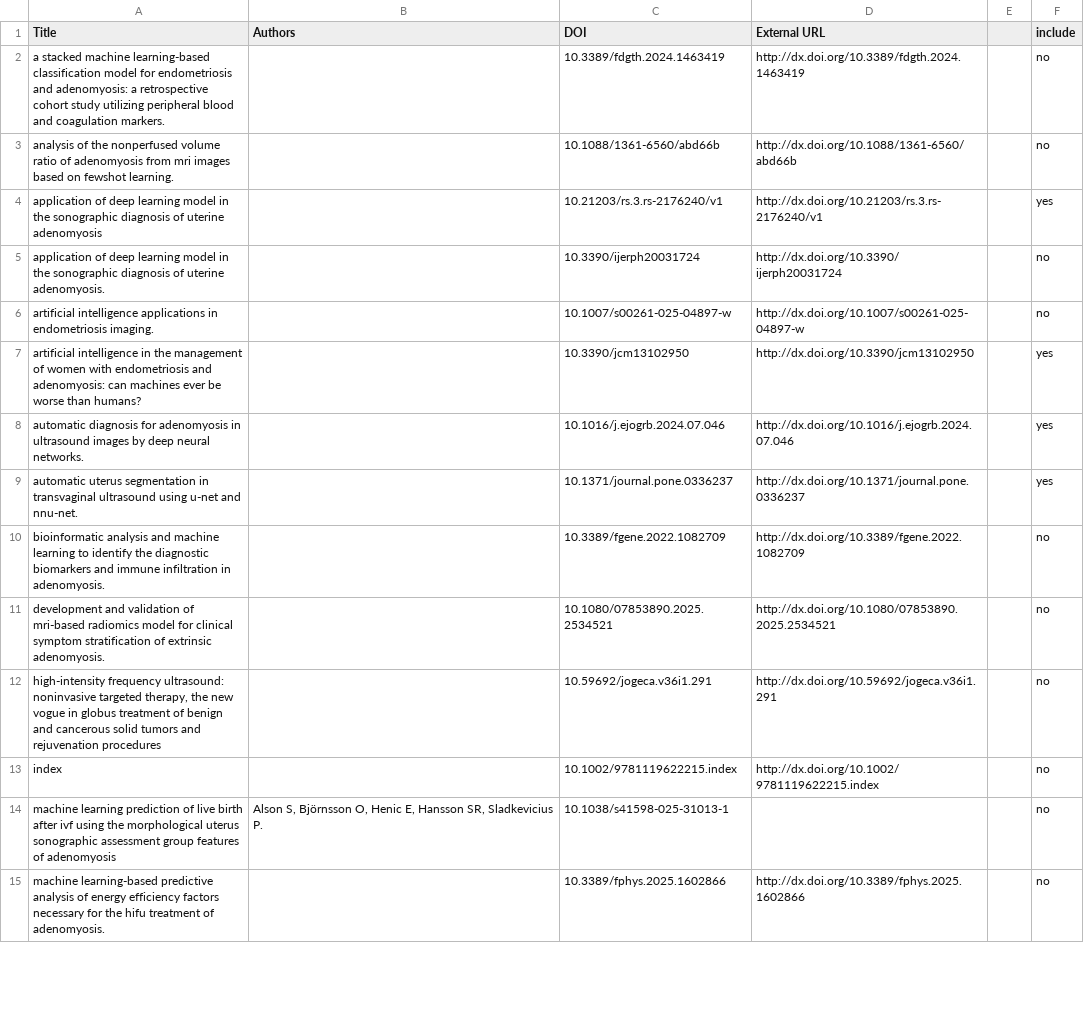
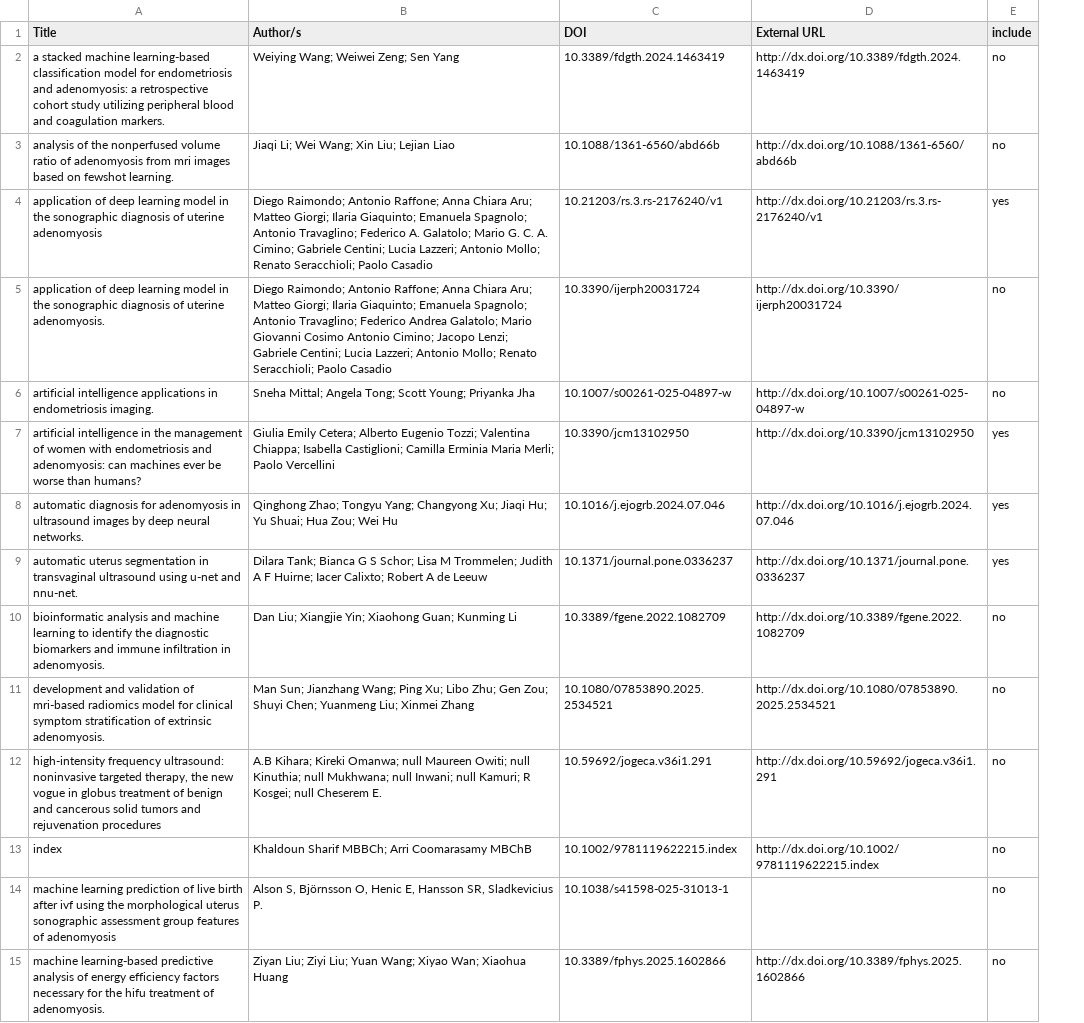
Before and after one commit to silkeholmebonnen/ProjectofSilkeBonnen-MLinAdenomyosisDiagnosis, a CSV file: filtered_papers/filtered-papers_manual_post_filtering.csv, drawn as a sheet; only a part is shown; the diff covers the shown part only; the diff names each change by its address in the sheet, - before the commit and + after, or states it on an @@ line.

Commit message:
fix authors

```diff
--- a/filtered_papers/filtered-papers_manual_post_filtering.csv
+++ b/filtered_papers/filtered-papers_manual_post_filtering.csv
-column E, empty
-B1: Authors
+B1: Author/s
-B2 (Author/s): (empty)
+B2 (Author/s): Weiying Wang; Weiwei Zeng; Sen Yang
-B3 (Author/s): (empty)
+B3 (Author/s): Jiaqi Li; Wei Wang; Xin Liu; Lejian Liao
-B4 (Author/s): (empty)
+B4 (Author/s): Diego Raimondo; Antonio Raffone; Anna Chiara Aru; Matteo Giorgi; Ilaria Giaquinto; Emanuela Spagnolo; Antonio Travaglino; Federico A. Galatolo; Mario G. C. A. Cimino; Gabriele Centini; Lucia Lazzeri; Antonio Mollo; Renato Seracchioli; Paolo Casadio
-B5 (Author/s): (empty)
+B5 (Author/s): Diego Raimondo; Antonio Raffone; Anna Chiara Aru; Matteo Giorgi; Ilaria Giaquinto; Emanuela Spagnolo; Antonio Travaglino; Federico Andrea Galatolo; Mario Giovanni Cosimo Antonio Cimino; Jacopo Lenzi; Gabriele Centini; Lucia Lazzeri; Antonio Mollo; Renato Seracchioli; Paolo Casadio
-B6 (Author/s): (empty)
+B6 (Author/s): Sneha Mittal; Angela Tong; Scott Young; Priyanka Jha
-B7 (Author/s): (empty)
+B7 (Author/s): Giulia Emily Cetera; Alberto Eugenio Tozzi; Valentina Chiappa; Isabella Castiglioni; Camilla Erminia Maria Merli; Paolo Vercellini
-B8 (Author/s): (empty)
+B8 (Author/s): Qinghong Zhao; Tongyu Yang; Changyong Xu; Jiaqi Hu; Yu Shuai; Hua Zou; Wei Hu
-B9 (Author/s): (empty)
+B9 (Author/s): Dilara Tank; Bianca G S Schor; Lisa M Trommelen; Judith A F Huirne; Iacer Calixto; Robert A de Leeuw
-B10 (Author/s): (empty)
+B10 (Author/s): Dan Liu; Xiangjie Yin; Xiaohong Guan; Kunming Li
-B11 (Author/s): (empty)
+B11 (Author/s): Man Sun; Jianzhang Wang; Ping Xu; Libo Zhu; Gen Zou; Shuyi Chen; Yuanmeng Liu; Xinmei Zhang
-B12 (Author/s): (empty)
+B12 (Author/s): A.B Kihara; Kireki Omanwa; null Maureen Owiti; null Kinuthia; null Mukhwana; null Inwani; null Kamuri; R Kosgei; null Cheserem E.
-B13 (Author/s): (empty)
+B13 (Author/s): Khaldoun Sharif MBBCh; Arri Coomarasamy MBChB
-B15 (Author/s): (empty)
+B15 (Author/s): Ziyan Liu; Ziyi Liu; Yuan Wang; Xiyao Wan; Xiaohua Huang
```
Also changed, not shown: 13 edited cells elsewhere in this file.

Exercise aim →
Set every record down verbatim. No pictures belong in the copy.

Solution for this exercise →
Before and after one commit to silkeholmebonnen/ProjectofSilkeBonnen-MLinAdenomyosisDiagnosis, a CSV file: filtered_papers/filtered-papers_manual_post_filtering.csv, drawn as a sheet; only a part is shown; the diff covers the shown part only; the diff names each change by its address in the sheet, - before the commit and + after, or states it on an @@ line.

Commit message:
fix authors

```diff
--- a/filtered_papers/filtered-papers_manual_post_filtering.csv
+++ b/filtered_papers/filtered-papers_manual_post_filtering.csv
-column E, empty
-B1: Authors
+B1: Author/s
-B2 (Author/s): (empty)
+B2 (Author/s): Weiying Wang; Weiwei Zeng; Sen Yang
-B3 (Author/s): (empty)
+B3 (Author/s): Jiaqi Li; Wei Wang; Xin Liu; Lejian Liao
-B4 (Author/s): (empty)
+B4 (Author/s): Diego Raimondo; Antonio Raffone; Anna Chiara Aru; Matteo Giorgi; Ilaria Giaquinto; Emanuela Spagnolo; Antonio Travaglino; Federico A. Galatolo; Mario G. C. A. Cimino; Gabriele Centini; Lucia Lazzeri; Antonio Mollo; Renato Seracchioli; Paolo Casadio
-B5 (Author/s): (empty)
+B5 (Author/s): Diego Raimondo; Antonio Raffone; Anna Chiara Aru; Matteo Giorgi; Ilaria Giaquinto; Emanuela Spagnolo; Antonio Travaglino; Federico Andrea Galatolo; Mario Giovanni Cosimo Antonio Cimino; Jacopo Lenzi; Gabriele Centini; Lucia Lazzeri; Antonio Mollo; Renato Seracchioli; Paolo Casadio
-B6 (Author/s): (empty)
+B6 (Author/s): Sneha Mittal; Angela Tong; Scott Young; Priyanka Jha
-B7 (Author/s): (empty)
+B7 (Author/s): Giulia Emily Cetera; Alberto Eugenio Tozzi; Valentina Chiappa; Isabella Castiglioni; Camilla Erminia Maria Merli; Paolo Vercellini
-B8 (Author/s): (empty)
+B8 (Author/s): Qinghong Zhao; Tongyu Yang; Changyong Xu; Jiaqi Hu; Yu Shuai; Hua Zou; Wei Hu
-B9 (Author/s): (empty)
+B9 (Author/s): Dilara Tank; Bianca G S Schor; Lisa M Trommelen; Judith A F Huirne; Iacer Calixto; Robert A de Leeuw
-B10 (Author/s): (empty)
+B10 (Author/s): Dan Liu; Xiangjie Yin; Xiaohong Guan; Kunming Li
-B11 (Author/s): (empty)
+B11 (Author/s): Man Sun; Jianzhang Wang; Ping Xu; Libo Zhu; Gen Zou; Shuyi Chen; Yuanmeng Liu; Xinmei Zhang
-B12 (Author/s): (empty)
+B12 (Author/s): A.B Kihara; Kireki Omanwa; null Maureen Owiti; null Kinuthia; null Mukhwana; null Inwani; null Kamuri; R Kosgei; null Cheserem E.
-B13 (Author/s): (empty)
+B13 (Author/s): Khaldoun Sharif MBBCh; Arri Coomarasamy MBChB
-B15 (Author/s): (empty)
+B15 (Author/s): Ziyan Liu; Ziyi Liu; Yuan Wang; Xiyao Wan; Xiaohua Huang
```
Also changed, not shown: 13 edited cells elsewhere in this file.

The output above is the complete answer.